The institute —which drew 235 attendees last year — also has a component for young leaders under 40. And this year it will offer a special panel on faith and the feminine genius as articulated by St. John Paul II.

napa-2“It’s going to be fun and interesting to see what comes out of it,” said Yore, who will moderate the panel. “My sense of the Napa Institute is that initiatives come out of it, things start happening, and people start working together on projects that they’re exposed to or create as a result of the institute.”

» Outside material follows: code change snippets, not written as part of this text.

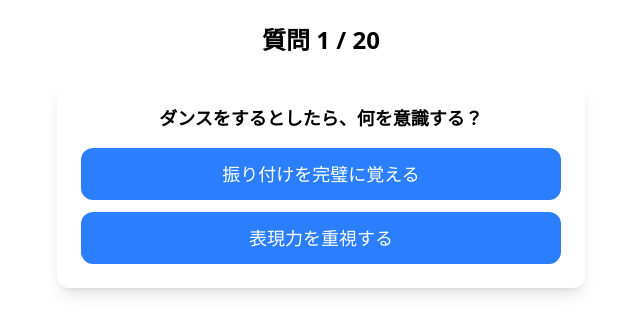
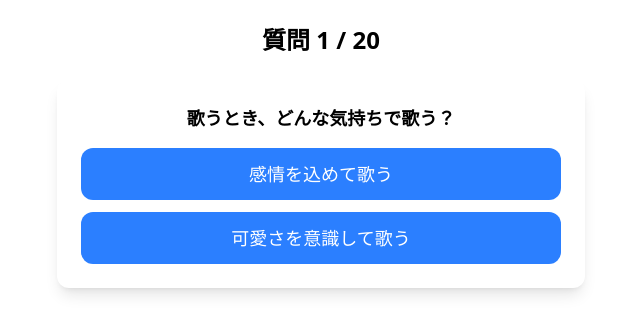
Before and after one commit to masashikuwahara/hinaselect2, a Vue app: page /question in a window 1280 px wide. Shown: the top 334 px of the page, without its empty margins (319-959 px from the left). Built offline with nearby package versions, Linux system fonts and the light colour scheme.

Commit message:
質問追加

```diff
--- a/src/data/questions.js
+++ b/src/data/questions.js
@@ -4,23 +4,23 @@ export const categorizedQuestions = {
       text: "理想のアイドルは？",
       options: [
         { text: "正統派でキラキラ", category: "王道アイドル" },
-        { text: "ユニークで個性的", category: "不思議系" },
+        { text: "歌って踊れる", category: "歌唱力が高い" },
       ],
     },
     {
       text: "アイドル活動のやりがいは？",
       options: [
         { text: "ファンの笑顔を見られること", category: "王道アイドル" },
-        { text: "自分を磨くことができること", category: "知的・しっかり者" },
+        { text: "ステージ上で自分の歌声を届けられること", category: "歌唱力が高い" },
       ],
     },
   ],
   "バラエティ": [
     {
-      text: "バラエティ番組で面白いのは？",
+      text: "ひなあいで面白い企画はどっち？",
       options: [
-        { text: "モノマネ", category: "バラエティ" },
-        { text: "天然ボケトーク", category: "不思議系" },
+        { text: "THE タイマン", category: "バラエティ" },
+        { text: "ぶりっ子大喜利", category: "ぶりっ子" },
       ],
     },
     {
@@ -30,29 +30,22 @@ export const categorizedQuestions = {
         { text: "みんなを見守る", category: "癒し系" },
       ],
     },
+  ],
+  "ぶりっ子": [
     {
-      text: "面白いトークをするとき、どんなスタイルが好き？",
-      options: [
-        { text: "一発ギャグ", category: "バラエティ" },
-        { text: "ボケとツッコミのコンビネーション", category: "天然" },
-      ],
-    },
-  ],
-  "不思議系": [
-    {
-      text: "直感で物事を決めるタイプ？",
-      options: [
-        { text: "はい", category: "不思議系" },
-        { text: "いいえ", category: "知的・しっかり者" },
-      ],
+      "text": "あざとさってどう思う？",
+      "options": [
+        { "text": "武器にしちゃえばいいと思う！", "category": "ぶりっ子" },
+        { "text": "ちょっと計算高いかも…", "category": "知的・しっかり者" }
+      ]
     },
     {
-      text: "夢占いに興味はある？",
-      options: [
-        { text: "興味津々", category: "不思議系" },
-        { text: "全く興味なし", category: "知的・しっかり者" },
-      ],
-    },
+      "text": "気になる人にどうアプローチする？",
+      "options": [
+        { "text": "さりげなく袖を引っ張る", "category": "ぶりっ子" },
+        { "text": "変化球で気持ちを伝える", "category": "天然" }
+      ]
+    }
   ],
   "モデル・ビジュアル": [
     {
@@ -72,17 +65,17 @@ export const categorizedQuestions = {
   ],
   "スポーツ・アクティブ": [
     {
-      text: "どんなスポーツが得意？",
+      text: "どんな動きが得意？",
       options: [
-        { text: "サッカー", category: "スポーツ・アクティブ" },
-        { text: "アーチェリー", category: "知的・しっかり者" },
+        { text: "走る・飛ぶなど身体能力系", category: "スポーツ・アクティブ" },
+        { text: "リズム感のある動き", category: "ダンスが上手い" },
       ],
     },
     {
       text: "体を動かすことに対して、どんな意識を持っている？",
       options: [
         { text: "健康のために運動している", category: "スポーツ・アクティブ" },
-        { text: "好きだから運動する", category: "王道アイドル" },
+        { text: "好きだから運動する", category: "ダンスが上手い" },
       ],
     },
   ],
@@ -120,10 +113,10 @@ export const categorizedQuestions = {
   ],
   "天然": [
     {
-      text: "天然な自分に自信がある？",
+      text: "数を数えるときに1ぱっこ2ぱっこと数える？",
       options: [
         { text: "はい", category: "天然" },
-        { text: "いいえ", category: "知的・しっかり者" },
+        { text: "そんなわけない", category: "知的・しっかり者" },
       ],
     },
     {
@@ -162,7 +155,7 @@ export const categorizedQuestions = {
       text: "歌うとき、どんな気持ちで歌う？",
       options: [
         { text: "感情を込めて歌う", category: "歌唱力が高い" },
-        { text: "リズムを意識して歌う", category: "王道アイドル" },
+        { text: "可愛さを意識して歌う", category: "ぶりっ子" },
       ],
     },
   ],
```
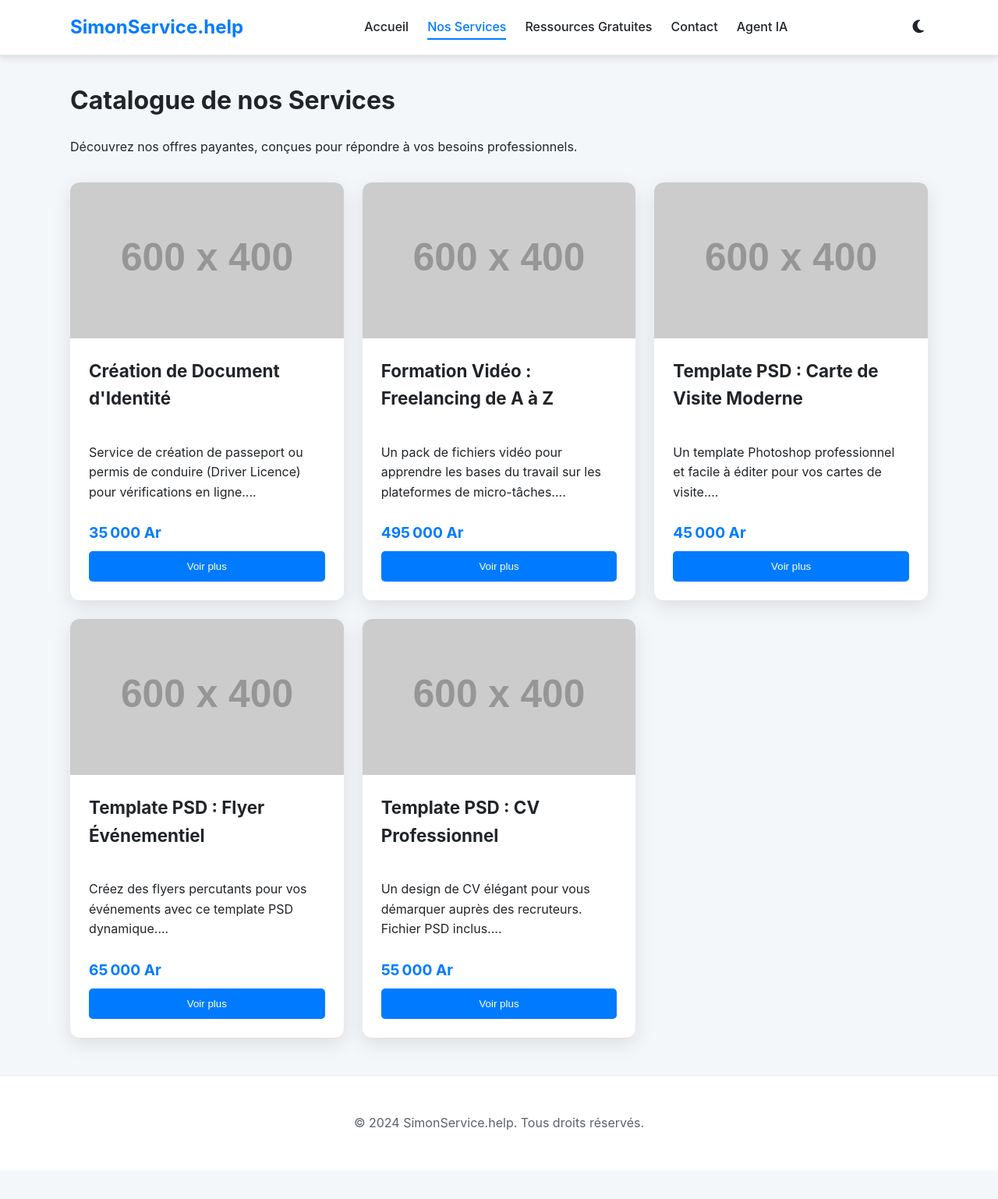
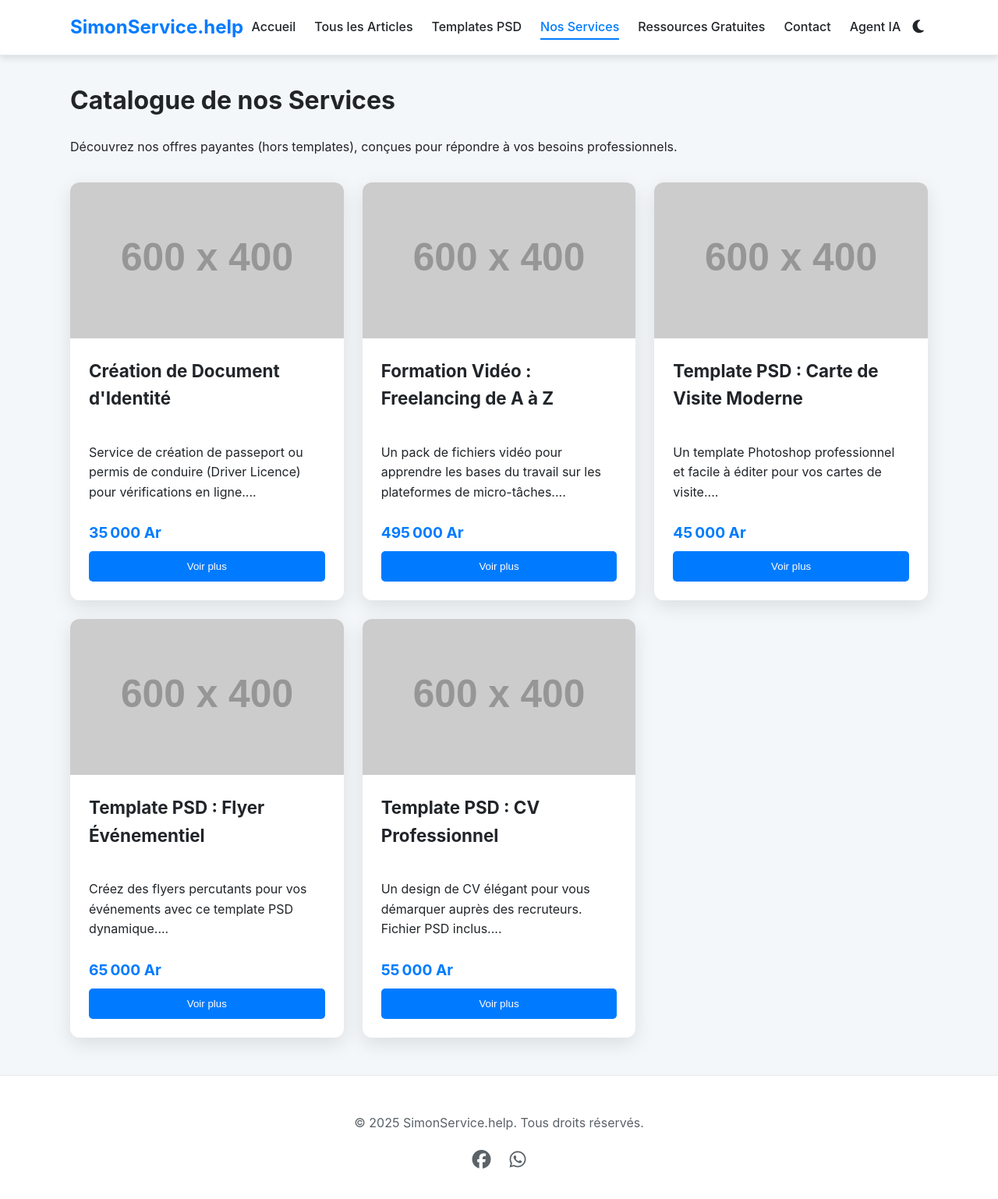
Before and after one commit to chrice999/JeuDeHasard, a plain HTML site: page client.html in a window 1280 px wide. Shown: the whole page at 78% size. Before the commit the page ends 1501 px from the top, so only its background shows below. Drawn offline with Linux system fonts and the light colour scheme; placeholder pictures from the web are drawn by us.

Commit message:
Update client.html

```diff
--- a/client.html
+++ b/client.html
@@ -13,7 +13,9 @@
             <a href="index.html" class="logo">SimonService.help</a>
             <ul>
                 <li><a href="index.html">Accueil</a></li>
-                <li><a href="client.html">Nos Services</a></li>
+                <li><a href="articles.html">Tous les Articles</a></li>
+                <li><a href="templates.html">Templates PSD</a></li>
+                <li><a href="client.html" class="active">Nos Services</a></li>
                 <li><a href="gratuits.html">Ressources Gratuites</a></li>
                 <li><a href="contact.html">Contact</a></li>
                 <li><a href="ia.html">Agent IA</a></li>
@@ -24,15 +26,19 @@
 
     <main class="container">
         <h1>Catalogue de nos Services</h1>
-        <p>Découvrez nos offres payantes, conçues pour répondre à vos besoins professionnels.</p>
+        <p>Découvrez nos offres payantes (hors templates), conçues pour répondre à vos besoins professionnels.</p>
 
         <div id="product-catalog" class="product-grid">
-            <!-- Les produits seront injectés ici par JavaScript -->
+            <!-- Les produits (services et formations) seront injectés ici par JavaScript -->
         </div>
     </main>
 
     <footer>
-        <p>&copy; 2024 SimonService.help. Tous droits réservés.</p>
+        <p>&copy; 2025 SimonService.help. Tous droits réservés.</p>
+        <div class="social-links">
+            <a href="https://www.facebook.com/jl.simon.2025" target="_blank" aria-label="Facebook"><i class="fab fa-facebook"></i></a>
+            <a href="https://wa.me/261326439245" target="_blank" aria-label="WhatsApp"><i class="fab fa-whatsapp"></i></a>
+        </div>
     </footer>
 
     <script src="js/main.js"></script>
```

In addition to the summer conference in Napa, the institute holds an annual pilgrimage and other off-site events. This year’s events also include a conference on free markets and Catholic social teaching, and a symposium on Christians in the Middle East.

Kevin Hand, a member of Legatus’ Hollywood Chapter, has attended all three Napa conferences and plans to be at this year’s July 24-27 event. The institute, he said, has helped him grow spiritually by giving him a better understanding of the Church’s teachings. He cited in particular his participation in the institute’s 2013 pilgrimage to the Shrine of Our Lady of Guadalupe in Mexico City.

“It was such a gift from God,” he said, adding that it helped him better understand the perspective of migrating people from all over the world. “It’s fascinating how the Church has assisted in taking care of them.”

Yore said she finds the institute to be a perfect blend of the intellectual, spiritual and social. In addition to having a wide range of choices for Mass and prayer, Yore said she most enjoys the exchanges with speakers and other participants in the smaller breakout sessions. The way the institute is set up, she said, attendees have an opportunity to meet almost everyone who is there.

“That’s unusual because I’ve been involved in lots of conferences where you don’t have that sense of meeting the whole group of people and really discussing in depth the issues presented at the conference,” she explained. “It’s very stimulating on a lot of different levels and I always feel like I’m coming home refreshed, with a new set of friends as well as Catholic compatriots.”

Brumley said he believes the institute is influencing people who might not be reached through other avenues.

“They may be involved in the academic world or the creative cultural world like filmmaking, screenwriting or poetry and have a kind of leadership role in their universe, but they don’t find places to connect and to have this kind of high-level intellectual, spiritual, cultural engagement in the context of the Church.”

JUDY ROBERTS is Legatus magazine’s staff writer.

Learn more:

www.napa-institute.org